COVID – an acronym for Corona Virus disease – is a pandemic started in December 2019. Although its birthplace was China but it was not long before it got control of large portions of the planet Earth.
The transfer was rapid, symptoms were apparent and panic was real with no cure in sight. Prior researches had shown the existence of a virus named SARS-CoV-2 but what havoc it would bring on mankind was yet to be discovered in the aftermath of December 2019.
IN THE NORTH, THERE ARE SIGNS OF ECONOMIC RECOVERY AS VACCINATION RATES INCREASE, BUT IN DEVELOPING WORLD THIS CRISIS IS JUST STARTING AND THE WORLD NEEDS TO RESPOND WITH MORE URGENCY.”
Starting from mild symptoms like fever, cough, tiredness, and loss of taste or smell, a patient may suffer from moderate symptoms which include aches and pains, diarrhea and a rash on skin, or discoloration of fingers or toes to severe symptoms like difficulty breathing or shortness of breath, loss of speech or mobility, or confusion, and chest pain.
Immediate medical attention must be sought for serious signs of the disease. Like any other virus, SARS-CoV-2 also spreads from an infected person’s nose or mouth in the form of small liquid particles when they sneeze, cough, breathe, speak or sing.
FOR COUNTRIES LIKE PAKISTAN, HENCE, IT IS DECISIVE TO CRAFT A BRIDGE BETWEEN THE SHORT-TERM AND MEDIUM-TERM CHALLENGES IF THEY NEED TO RECOVER COMPLETELY FROM THE REVERBERATIONS OF THIS PANDEMIC.
Almost 5-6 days, on average, are taken by the symptoms to show. In some cases, it can also take up to 14 days.
Pandemics are not new to mankind. They are as ancient as the history of human beings. Pandemics have a compelling impact on social and political fabric of any society. They are the cause of population displacement, enhanced social discrimination and tensions and economic upheaval. Corona pandemic was no different.
However, the transport and communication systems of today’s modern world resulted in its manifold effects. Corona virus tempted loss of jobs, economic downfall, increased inflation and disrupted education structure at an unprecedented scale.
COVID is not a common flu or a disease that can be handled via single medical invention. Once the disease takes control of a person, it may lead to the development of vascular, nervous, endocrine and immune complications, which can lead to organ failure in extreme cases.
Moreover, the psychological impact of this disease is both undeniable and overwhelming. The financial hardship, grief over the death of loved ones, changes in our daily lives, enormity of living in isolation and job loss has the impending effect on the mental health and well-being of many.
Although developed countries suffered from heavy death toll as a result of Corona virus but it was third world states that actually bore the brunt. With fragile infrastructure and economy in shambles, developing states suffered greatly in all aspects of life.
Talking about Corona, Jayati Ghosh – Professor of Economics at the University of Massachusetts at Amherst stressed that “for most of the world, this is not over. This catastrophe is continuing.

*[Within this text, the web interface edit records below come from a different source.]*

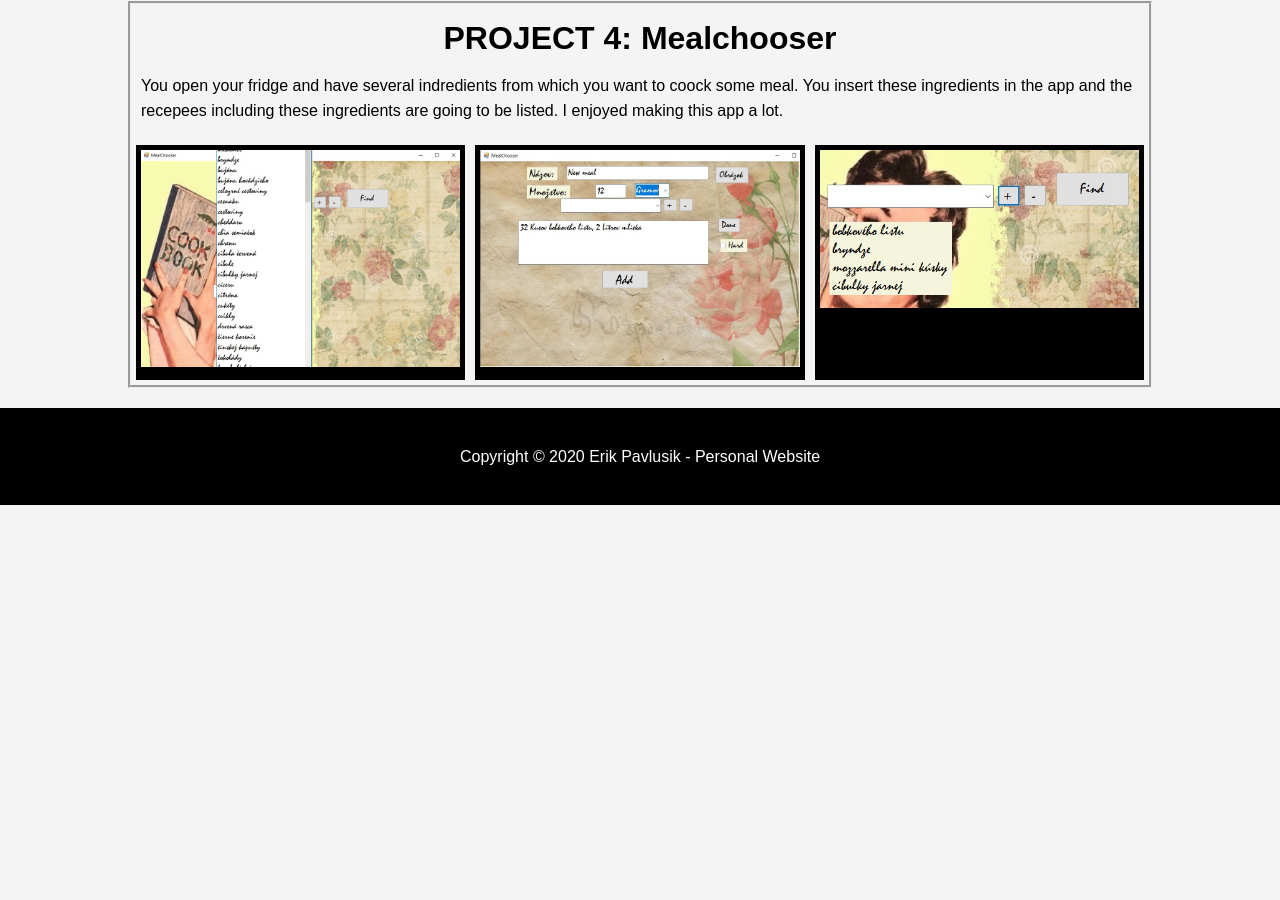
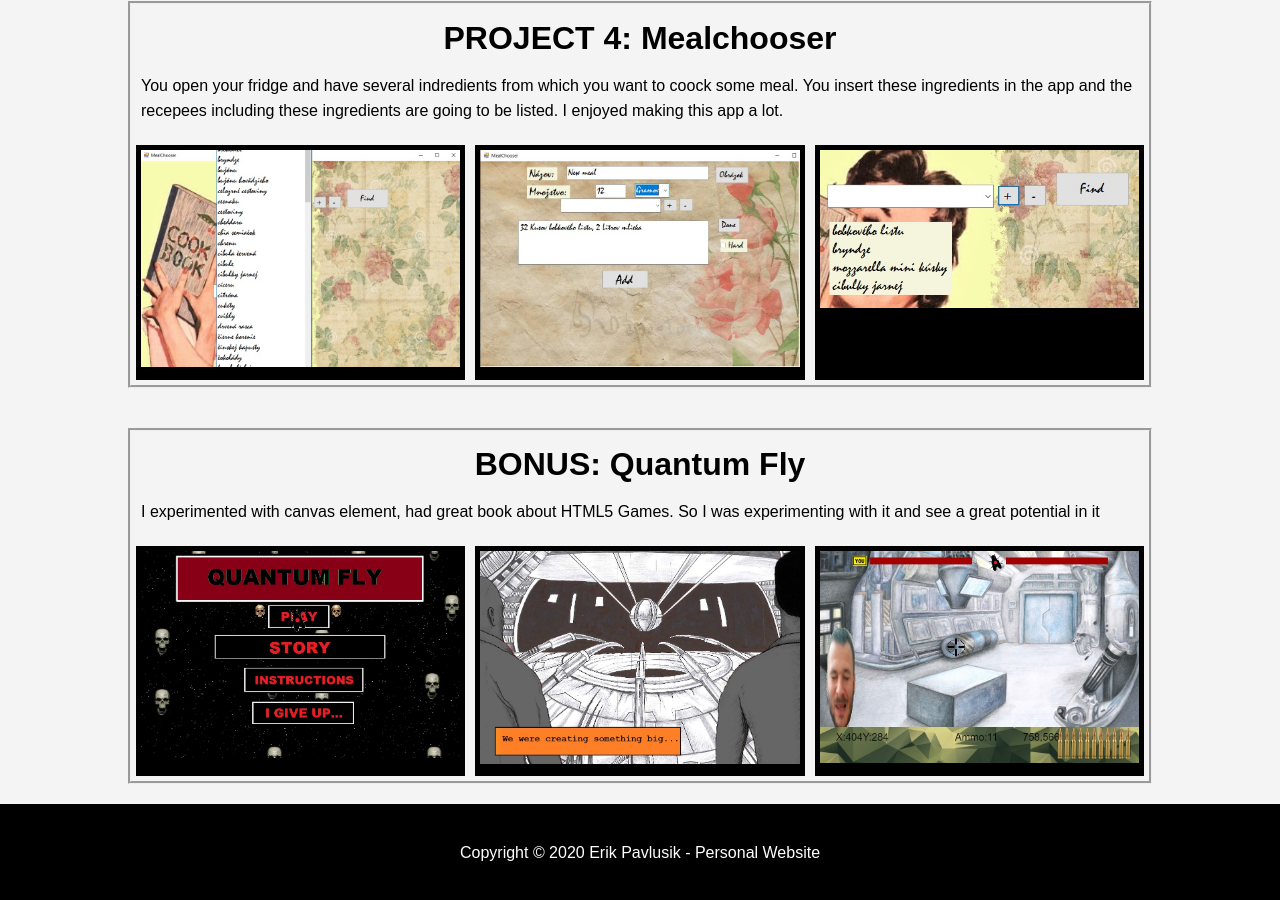
Before and after one commit to epavlusik/erikpavlusikweb2, a plain HTML site: page op.html in a window 1280 px wide. Shown: the part 1700-2600 px from the top of the page. Before the commit the page ends 2205 px from the top, so only its background shows below. Drawn offline with Linux system fonts and the light colour scheme.

Commit message:
Update op.html

```diff
--- a/op.html
+++ b/op.html
@@ -137,6 +137,27 @@
 				</div>
 			</div>
 	</div>
+	<div class="container">
+			<div id="proj-box">
+				<h1 class="page-title">
+					BONUS: Quantum Fly
+				</h1>
+				<p>
+					I experimented with canvas element, had great book about HTML5 Games. So I was experimenting with it and see a great potential in it
+				</p>
+				<div class="row">
+					<div class="column">
+						<img src="./images/project13.jpg" alt="Snow" style="width:100%">
+					</div>
+					<div class="column">
+						<img src="./images/project14.jpg" alt="Snow" style="width:100%">
+					</div>
+					<div class="column">
+						<img src="./images/project15.jpg" alt="Snow" style="width:100%">
+					</div>
+				</div>
+			</div>
+	</div>
 	<footer id="footer">
 		<p>Copyright &copy; 2020 Erik Pavlusik - Personal Website</p>
 	</footer>
```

In the North, there are signs of economic recovery as vaccination rates increase, but in developing world this crisis is just starting and the world needs to respond with more urgency.”

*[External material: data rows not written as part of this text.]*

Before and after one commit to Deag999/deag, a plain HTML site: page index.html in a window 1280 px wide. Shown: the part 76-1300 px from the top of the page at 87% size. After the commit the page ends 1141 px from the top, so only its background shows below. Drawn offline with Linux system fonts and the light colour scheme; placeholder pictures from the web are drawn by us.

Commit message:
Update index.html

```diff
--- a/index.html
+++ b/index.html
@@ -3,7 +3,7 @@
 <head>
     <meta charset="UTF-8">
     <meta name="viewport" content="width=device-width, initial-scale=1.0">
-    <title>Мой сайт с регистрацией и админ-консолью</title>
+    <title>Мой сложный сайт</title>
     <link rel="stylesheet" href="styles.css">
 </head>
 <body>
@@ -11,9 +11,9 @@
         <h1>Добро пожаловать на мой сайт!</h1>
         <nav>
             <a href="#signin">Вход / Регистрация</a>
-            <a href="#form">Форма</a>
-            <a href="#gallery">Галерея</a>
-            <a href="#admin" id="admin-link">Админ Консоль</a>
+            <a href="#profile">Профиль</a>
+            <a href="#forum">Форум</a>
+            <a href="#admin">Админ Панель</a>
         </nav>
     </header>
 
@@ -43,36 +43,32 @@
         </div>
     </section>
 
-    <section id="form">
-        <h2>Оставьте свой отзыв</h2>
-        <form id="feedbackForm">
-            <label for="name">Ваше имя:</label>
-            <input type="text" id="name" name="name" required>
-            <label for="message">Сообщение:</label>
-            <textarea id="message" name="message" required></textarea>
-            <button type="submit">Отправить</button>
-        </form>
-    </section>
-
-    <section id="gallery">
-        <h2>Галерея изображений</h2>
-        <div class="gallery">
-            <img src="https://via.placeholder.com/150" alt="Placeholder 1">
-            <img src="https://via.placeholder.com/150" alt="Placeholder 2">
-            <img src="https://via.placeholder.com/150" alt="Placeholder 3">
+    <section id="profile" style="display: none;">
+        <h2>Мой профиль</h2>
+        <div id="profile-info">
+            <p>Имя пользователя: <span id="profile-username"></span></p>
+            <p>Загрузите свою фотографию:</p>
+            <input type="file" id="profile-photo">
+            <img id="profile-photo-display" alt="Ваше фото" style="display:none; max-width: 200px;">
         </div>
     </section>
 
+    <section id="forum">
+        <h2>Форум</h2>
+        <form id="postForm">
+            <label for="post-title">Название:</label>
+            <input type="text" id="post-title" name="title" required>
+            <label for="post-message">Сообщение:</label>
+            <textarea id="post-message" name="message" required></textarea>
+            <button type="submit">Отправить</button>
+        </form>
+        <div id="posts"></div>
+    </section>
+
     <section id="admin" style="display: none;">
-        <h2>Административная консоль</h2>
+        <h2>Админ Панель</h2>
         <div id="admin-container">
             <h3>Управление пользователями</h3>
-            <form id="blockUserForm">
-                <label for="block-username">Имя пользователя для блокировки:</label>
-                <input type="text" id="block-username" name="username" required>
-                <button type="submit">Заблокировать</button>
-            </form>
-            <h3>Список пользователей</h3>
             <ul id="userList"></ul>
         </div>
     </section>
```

Pakistan is the prime example in this case. Even if the state set up emergency social transfers in effort to allay the off-putting welfare impact of the pandemic, they have been proven to be insufficient to counteract the pandemic’s impact.
According to a study, lower middle-income countries exhausted an average of $26 per head on COVID-19-related social security, whereas an average of $6 per person was spent by low-income countries. As a consequence, an average of two-third households lost jobs due to income losses.

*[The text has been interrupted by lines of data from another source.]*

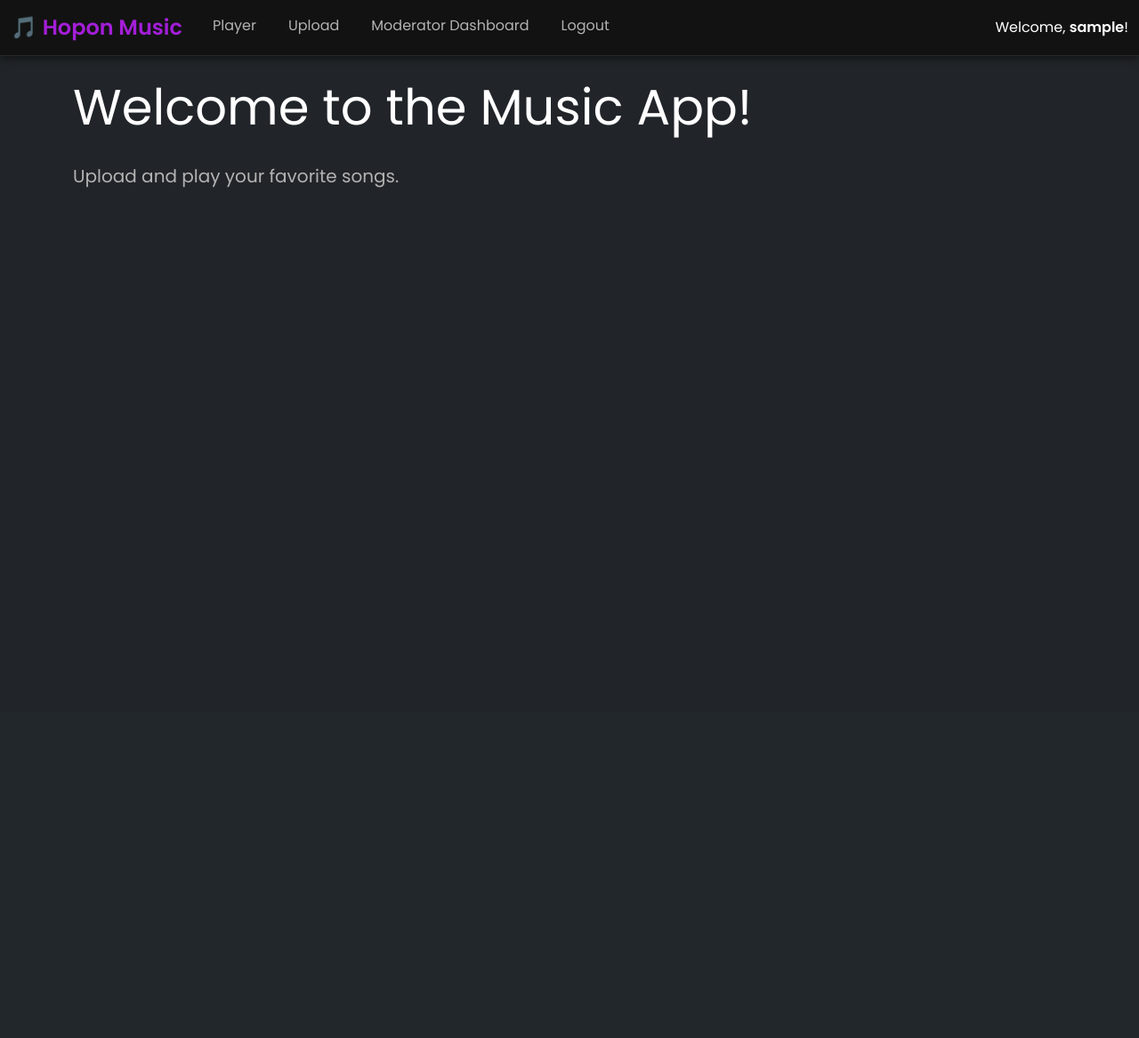
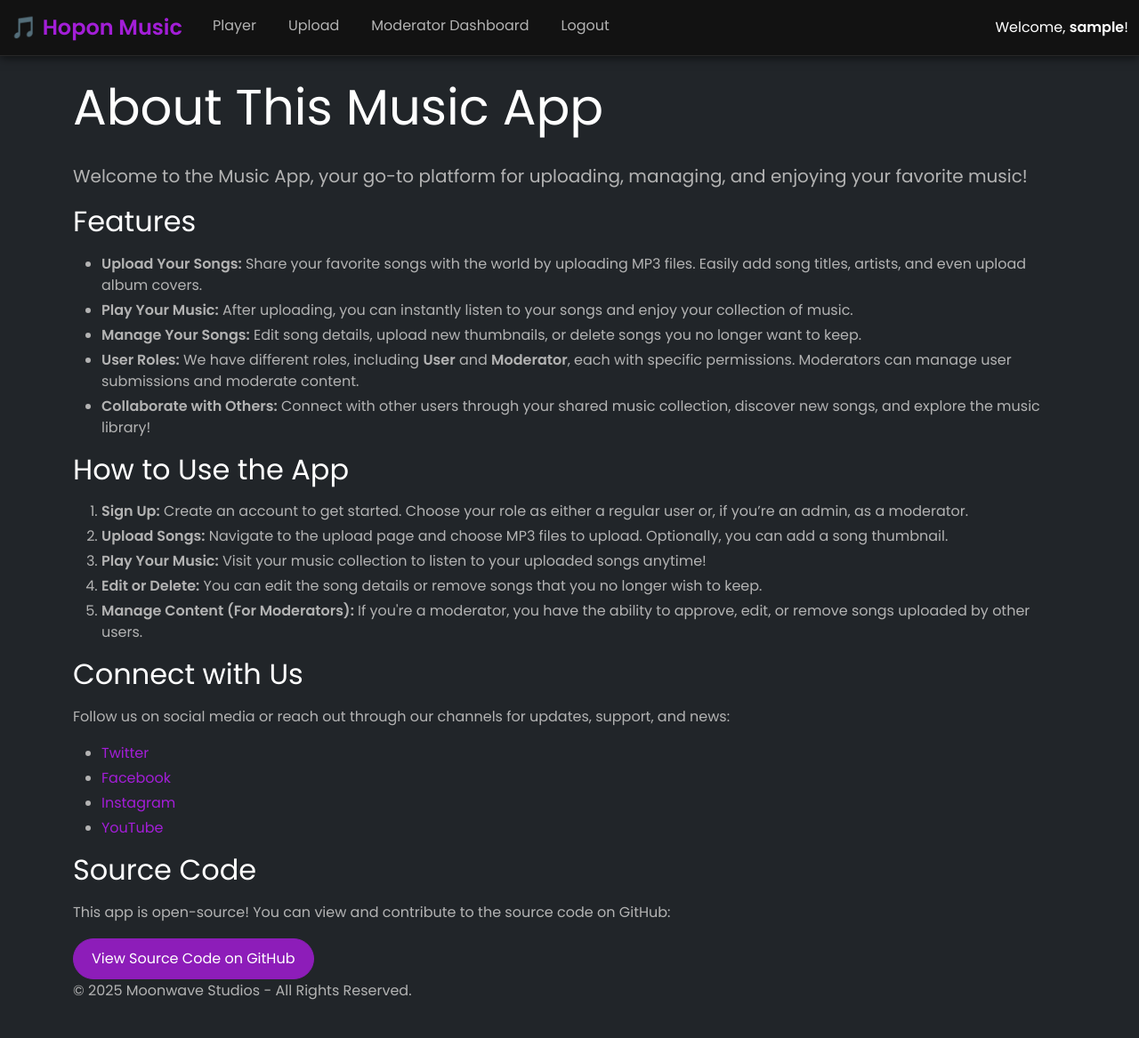
Before and after one commit to Virus01Official/HopOnMusic, a Flask app: page / in a window 1280 px wide. Shown: the whole page at 89% size. Before the commit the page ends 211 px from the top, so only its background shows below. Run offline with Flask 3, Linux system fonts and the light colour scheme; the visitor is signed in with stand-in values (Sample User, id 1); some libraries are stand-ins or nearby versions.

Commit message:
added some stuff to index.html

```diff
--- a/templates/index.html
+++ b/templates/index.html
@@ -1,6 +1,49 @@
 {% extends "base.html" %}
 
 {% block content %}
-    <h1 class="display-4">Welcome to the Music App!</h1>
-    <p class="lead">Upload and play your favorite songs.</p>
+    <h1 class="display-4">About This Music App</h1>
+    <p class="lead">Welcome to the Music App, your go-to platform for uploading, managing, and enjoying your favorite music!</p>
+
+    <section class="app-features">
+        <h2>Features</h2>
+        <ul>
+            <li><strong>Upload Your Songs:</strong> Share your favorite songs with the world by uploading MP3 files. Easily add song titles, artists, and even upload album covers.</li>
+            <li><strong>Play Your Music:</strong> After uploading, you can instantly listen to your songs and enjoy your collection of music.</li>
+            <li><strong>Manage Your Songs:</strong> Edit song details, upload new thumbnails, or delete songs you no longer want to keep.</li>
+            <li><strong>User Roles:</strong> We have different roles, including <strong>User</strong> and <strong>Moderator</strong>, each with specific permissions. Moderators can manage user submissions and moderate content.</li>
+            <li><strong>Collaborate with Others:</strong> Connect with other users through your shared music collection, discover new songs, and explore the music library!</li>
+        </ul>
+    </section>
+
+    <section class="how-to-use">
+        <h2>How to Use the App</h2>
+        <ol>
+            <li><strong>Sign Up:</strong> Create an account to get started. Choose your role as either a regular user or, if you’re an admin, as a moderator.</li>
+            <li><strong>Upload Songs:</strong> Navigate to the upload page and choose MP3 files to upload. Optionally, you can add a song thumbnail.</li>
+            <li><strong>Play Your Music:</strong> Visit your music collection to listen to your uploaded songs anytime!</li>
+            <li><strong>Edit or Delete:</strong> You can edit the song details or remove songs that you no longer wish to keep.</li>
+            <li><strong>Manage Content (For Moderators):</strong> If you're a moderator, you have the ability to approve, edit, or remove songs uploaded by other users.</li>
+        </ol>
+    </section>
+
+    <section class="social-media">
+        <h2>Connect with Us</h2>
+        <p>Follow us on social media or reach out through our channels for updates, support, and news:</p>
+        <ul class="social-links">
+            <li><a href="https://twitter.com/YourAppHandle" target="_blank" class="social-icon">Twitter</a></li>
+            <li><a href="https://facebook.com/YourAppPage" target="_blank" class="social-icon">Facebook</a></li>
+            <li><a href="https://instagram.com/YourAppHandle" target="_blank" class="social-icon">Instagram</a></li>
+            <li><a href="https://youtube.com/YourAppChannel" target="_blank" class="social-icon">YouTube</a></li>
+        </ul>
+    </section>
+
+    <section class="source-code">
+        <h2>Source Code</h2>
+        <p>This app is open-source! You can view and contribute to the source code on GitHub:</p>
+        <a href="https://github.com/Virus01Official/HopOnMusic" target="_blank" class="btn btn-primary">View Source Code on GitHub</a>
+    </section>
+
+    <footer>
+        <p>© 2025 Moonwave Studios - All Rights Reserved.</p>
+    </footer>
 {% endblock %}
```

Yet the pandemic has affected communities unequally within countries. Vulnerable groups like women, less-educated workers and young who were already at a disadvantageous position in the labor market before this havoc are more prone to lose their jobs in the instant outcome of the pandemic.
Afar from the jagged trouble of death and hospitalization, women-related jobs have been strained excessively, whilst children from underprivileged groups have come across greater obstacles in accessing education. It would be unwise to say that Corona pandemic is over until these problems are not addressed.
For countries like Pakistan, hence, it is decisive to craft a bridge between the short-term and medium-term challenges if they need to recover completely from the reverberations of this pandemic.
So far, it has been observed that rescue packages have remained unsuccessful in reducing disparities. Concrete steps must be taken to make investments in people a priority and to associate societal inclusion with growth policies.